▶ _REQUIREMENT_: Only the lines that hold "package" should be in the answer, each copied from the data below.

MATERIAL SUPPLIED section start

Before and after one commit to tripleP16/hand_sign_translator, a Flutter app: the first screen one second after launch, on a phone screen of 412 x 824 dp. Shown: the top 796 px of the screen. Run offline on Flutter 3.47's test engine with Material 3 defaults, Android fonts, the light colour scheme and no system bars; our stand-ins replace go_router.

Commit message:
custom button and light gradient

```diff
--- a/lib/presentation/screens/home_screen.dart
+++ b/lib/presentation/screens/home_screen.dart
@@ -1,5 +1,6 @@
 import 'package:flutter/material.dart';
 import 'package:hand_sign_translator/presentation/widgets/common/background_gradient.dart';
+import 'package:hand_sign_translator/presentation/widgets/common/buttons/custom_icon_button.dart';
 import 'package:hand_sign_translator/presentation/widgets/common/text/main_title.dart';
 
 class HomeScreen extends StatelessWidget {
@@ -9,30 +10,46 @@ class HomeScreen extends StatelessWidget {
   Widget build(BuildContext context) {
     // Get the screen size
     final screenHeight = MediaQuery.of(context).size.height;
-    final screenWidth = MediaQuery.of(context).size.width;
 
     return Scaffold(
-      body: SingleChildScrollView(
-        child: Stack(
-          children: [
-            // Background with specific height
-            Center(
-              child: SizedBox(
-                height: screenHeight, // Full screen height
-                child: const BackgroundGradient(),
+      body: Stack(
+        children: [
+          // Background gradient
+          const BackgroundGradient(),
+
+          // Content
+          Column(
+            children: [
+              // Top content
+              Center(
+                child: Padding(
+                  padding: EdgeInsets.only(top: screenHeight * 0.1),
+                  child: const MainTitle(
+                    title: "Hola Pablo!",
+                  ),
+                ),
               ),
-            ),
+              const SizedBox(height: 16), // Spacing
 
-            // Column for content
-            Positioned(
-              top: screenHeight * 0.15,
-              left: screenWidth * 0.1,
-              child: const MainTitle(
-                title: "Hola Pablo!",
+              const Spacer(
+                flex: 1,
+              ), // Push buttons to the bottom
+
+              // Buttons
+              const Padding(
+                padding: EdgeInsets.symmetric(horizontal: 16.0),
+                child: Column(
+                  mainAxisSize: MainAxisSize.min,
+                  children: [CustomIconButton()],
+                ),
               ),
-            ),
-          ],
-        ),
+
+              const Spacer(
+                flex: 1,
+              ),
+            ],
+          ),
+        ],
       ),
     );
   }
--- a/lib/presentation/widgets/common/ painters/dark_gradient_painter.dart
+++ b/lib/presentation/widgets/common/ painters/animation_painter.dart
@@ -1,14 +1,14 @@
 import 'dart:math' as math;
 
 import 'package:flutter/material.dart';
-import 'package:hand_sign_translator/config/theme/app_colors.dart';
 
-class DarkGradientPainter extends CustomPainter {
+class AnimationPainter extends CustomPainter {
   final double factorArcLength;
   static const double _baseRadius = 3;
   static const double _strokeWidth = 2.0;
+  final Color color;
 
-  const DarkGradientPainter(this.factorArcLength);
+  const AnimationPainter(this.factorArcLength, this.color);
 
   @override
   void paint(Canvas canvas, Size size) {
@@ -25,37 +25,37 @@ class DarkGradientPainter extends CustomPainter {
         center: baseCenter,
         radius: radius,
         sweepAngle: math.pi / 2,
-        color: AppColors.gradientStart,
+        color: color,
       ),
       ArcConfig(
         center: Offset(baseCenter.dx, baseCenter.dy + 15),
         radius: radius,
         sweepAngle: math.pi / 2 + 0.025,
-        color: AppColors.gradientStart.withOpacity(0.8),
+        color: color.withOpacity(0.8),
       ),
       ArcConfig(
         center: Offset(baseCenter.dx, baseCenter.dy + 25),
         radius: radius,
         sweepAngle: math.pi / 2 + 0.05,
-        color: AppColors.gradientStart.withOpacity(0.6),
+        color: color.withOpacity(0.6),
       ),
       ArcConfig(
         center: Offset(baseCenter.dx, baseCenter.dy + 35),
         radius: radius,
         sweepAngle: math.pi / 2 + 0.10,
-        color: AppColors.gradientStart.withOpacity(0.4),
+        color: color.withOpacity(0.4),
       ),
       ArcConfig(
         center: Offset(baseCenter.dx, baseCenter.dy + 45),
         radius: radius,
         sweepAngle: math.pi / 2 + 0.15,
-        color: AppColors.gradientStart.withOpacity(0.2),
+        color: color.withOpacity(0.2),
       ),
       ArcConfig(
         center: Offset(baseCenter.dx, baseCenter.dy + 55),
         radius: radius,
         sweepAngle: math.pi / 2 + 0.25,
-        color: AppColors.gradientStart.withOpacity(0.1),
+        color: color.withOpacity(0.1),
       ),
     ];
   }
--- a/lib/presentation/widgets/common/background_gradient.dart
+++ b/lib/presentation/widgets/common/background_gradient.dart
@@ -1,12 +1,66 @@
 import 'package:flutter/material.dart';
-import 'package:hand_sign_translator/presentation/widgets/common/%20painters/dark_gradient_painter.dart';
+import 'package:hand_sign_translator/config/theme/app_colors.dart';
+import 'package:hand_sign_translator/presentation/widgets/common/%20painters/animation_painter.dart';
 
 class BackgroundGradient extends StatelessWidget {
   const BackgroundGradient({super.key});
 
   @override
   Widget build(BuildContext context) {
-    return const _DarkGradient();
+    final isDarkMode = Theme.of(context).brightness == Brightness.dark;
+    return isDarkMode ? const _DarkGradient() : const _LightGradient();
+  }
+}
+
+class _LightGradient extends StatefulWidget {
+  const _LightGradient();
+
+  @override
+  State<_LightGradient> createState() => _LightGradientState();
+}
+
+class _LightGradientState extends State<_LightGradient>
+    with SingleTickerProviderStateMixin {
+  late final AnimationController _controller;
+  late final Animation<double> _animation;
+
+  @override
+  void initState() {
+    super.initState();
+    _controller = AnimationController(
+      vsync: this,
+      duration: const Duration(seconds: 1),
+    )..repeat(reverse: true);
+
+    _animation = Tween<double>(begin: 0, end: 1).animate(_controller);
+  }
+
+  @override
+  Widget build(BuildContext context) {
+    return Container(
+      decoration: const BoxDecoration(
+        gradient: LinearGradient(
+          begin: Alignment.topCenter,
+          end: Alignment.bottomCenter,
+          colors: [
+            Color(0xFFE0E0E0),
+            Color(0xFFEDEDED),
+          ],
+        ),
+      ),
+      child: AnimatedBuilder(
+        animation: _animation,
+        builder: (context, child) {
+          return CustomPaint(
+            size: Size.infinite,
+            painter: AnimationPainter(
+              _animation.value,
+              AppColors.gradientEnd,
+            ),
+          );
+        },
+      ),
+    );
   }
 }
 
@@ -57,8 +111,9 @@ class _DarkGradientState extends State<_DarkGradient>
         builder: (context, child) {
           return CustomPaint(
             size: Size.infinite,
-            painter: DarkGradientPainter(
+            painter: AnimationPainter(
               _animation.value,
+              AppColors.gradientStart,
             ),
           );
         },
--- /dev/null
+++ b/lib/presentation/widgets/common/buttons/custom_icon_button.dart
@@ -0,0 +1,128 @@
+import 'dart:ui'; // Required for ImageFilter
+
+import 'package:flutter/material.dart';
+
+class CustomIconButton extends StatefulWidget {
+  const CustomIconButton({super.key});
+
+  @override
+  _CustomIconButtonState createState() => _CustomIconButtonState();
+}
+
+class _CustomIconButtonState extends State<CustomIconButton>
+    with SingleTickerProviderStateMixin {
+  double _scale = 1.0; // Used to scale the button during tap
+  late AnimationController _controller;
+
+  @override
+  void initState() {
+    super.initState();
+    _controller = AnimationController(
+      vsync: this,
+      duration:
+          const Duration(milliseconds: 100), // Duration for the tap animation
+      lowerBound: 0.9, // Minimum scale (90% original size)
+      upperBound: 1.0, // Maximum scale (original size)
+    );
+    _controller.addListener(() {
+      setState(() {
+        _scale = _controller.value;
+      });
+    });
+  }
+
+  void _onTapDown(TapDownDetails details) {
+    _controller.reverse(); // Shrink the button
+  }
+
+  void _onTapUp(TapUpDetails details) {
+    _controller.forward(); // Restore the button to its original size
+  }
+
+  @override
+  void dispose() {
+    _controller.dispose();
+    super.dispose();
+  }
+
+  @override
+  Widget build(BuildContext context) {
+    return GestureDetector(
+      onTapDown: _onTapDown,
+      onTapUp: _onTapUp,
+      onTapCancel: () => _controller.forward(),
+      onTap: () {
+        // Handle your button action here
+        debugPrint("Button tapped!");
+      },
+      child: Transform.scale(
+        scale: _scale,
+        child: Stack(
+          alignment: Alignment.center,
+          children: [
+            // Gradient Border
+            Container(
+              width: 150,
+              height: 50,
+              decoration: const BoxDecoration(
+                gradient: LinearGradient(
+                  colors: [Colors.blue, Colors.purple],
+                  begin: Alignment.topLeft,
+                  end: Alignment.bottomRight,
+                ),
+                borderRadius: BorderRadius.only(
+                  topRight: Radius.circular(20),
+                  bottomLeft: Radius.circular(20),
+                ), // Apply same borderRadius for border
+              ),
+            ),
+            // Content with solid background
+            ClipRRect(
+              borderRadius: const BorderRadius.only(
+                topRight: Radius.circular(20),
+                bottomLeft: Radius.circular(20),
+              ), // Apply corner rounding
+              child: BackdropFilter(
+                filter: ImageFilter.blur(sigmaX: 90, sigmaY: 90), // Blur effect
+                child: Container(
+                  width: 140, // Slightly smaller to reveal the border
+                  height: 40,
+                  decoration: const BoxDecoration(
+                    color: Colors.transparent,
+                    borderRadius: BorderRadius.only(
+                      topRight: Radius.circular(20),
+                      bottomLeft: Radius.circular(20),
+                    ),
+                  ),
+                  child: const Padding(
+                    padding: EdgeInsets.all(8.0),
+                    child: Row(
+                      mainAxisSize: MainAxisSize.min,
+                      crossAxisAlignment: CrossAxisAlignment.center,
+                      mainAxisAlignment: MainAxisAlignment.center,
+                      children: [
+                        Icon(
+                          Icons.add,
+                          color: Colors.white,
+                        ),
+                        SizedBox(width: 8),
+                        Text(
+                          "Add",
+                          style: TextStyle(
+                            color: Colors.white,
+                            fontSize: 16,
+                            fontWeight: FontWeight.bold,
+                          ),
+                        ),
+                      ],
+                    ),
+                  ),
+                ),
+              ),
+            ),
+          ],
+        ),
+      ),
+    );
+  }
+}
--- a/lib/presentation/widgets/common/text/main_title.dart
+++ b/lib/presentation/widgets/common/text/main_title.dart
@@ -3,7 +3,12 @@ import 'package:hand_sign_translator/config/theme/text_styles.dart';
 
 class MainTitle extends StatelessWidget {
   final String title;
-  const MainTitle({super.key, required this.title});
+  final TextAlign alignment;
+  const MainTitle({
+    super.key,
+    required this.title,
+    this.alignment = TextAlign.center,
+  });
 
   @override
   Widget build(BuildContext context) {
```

MATERIAL SUPPLIED section end

▶ _TASK RESULT_:
 import 'package:flutter/material.dart';
 import 'package:hand_sign_translator/presentation/widgets/common/background_gradient.dart';
+import 'package:hand_sign_translator/presentation/widgets/common/buttons/custom_icon_button.dart';
 import 'package:hand_sign_translator/presentation/widgets/common/text/main_title.dart';
 import 'package:flutter/material.dart';
-import 'package:hand_sign_translator/config/theme/app_colors.dart';
 import 'package:flutter/material.dart';
-import 'package:hand_sign_translator/presentation/widgets/common/%20painters/dark_gradient_painter.dart';
+import 'package:hand_sign_translator/config/theme/app_colors.dart';
+import 'package:hand_sign_translator/presentation/widgets/common/%20painters/animation_painter.dart';
+import 'package:flutter/material.dart';
@@ -3,7 +3,12 @@ import 'package:hand_sign_translator/config/theme/text_styles.dart';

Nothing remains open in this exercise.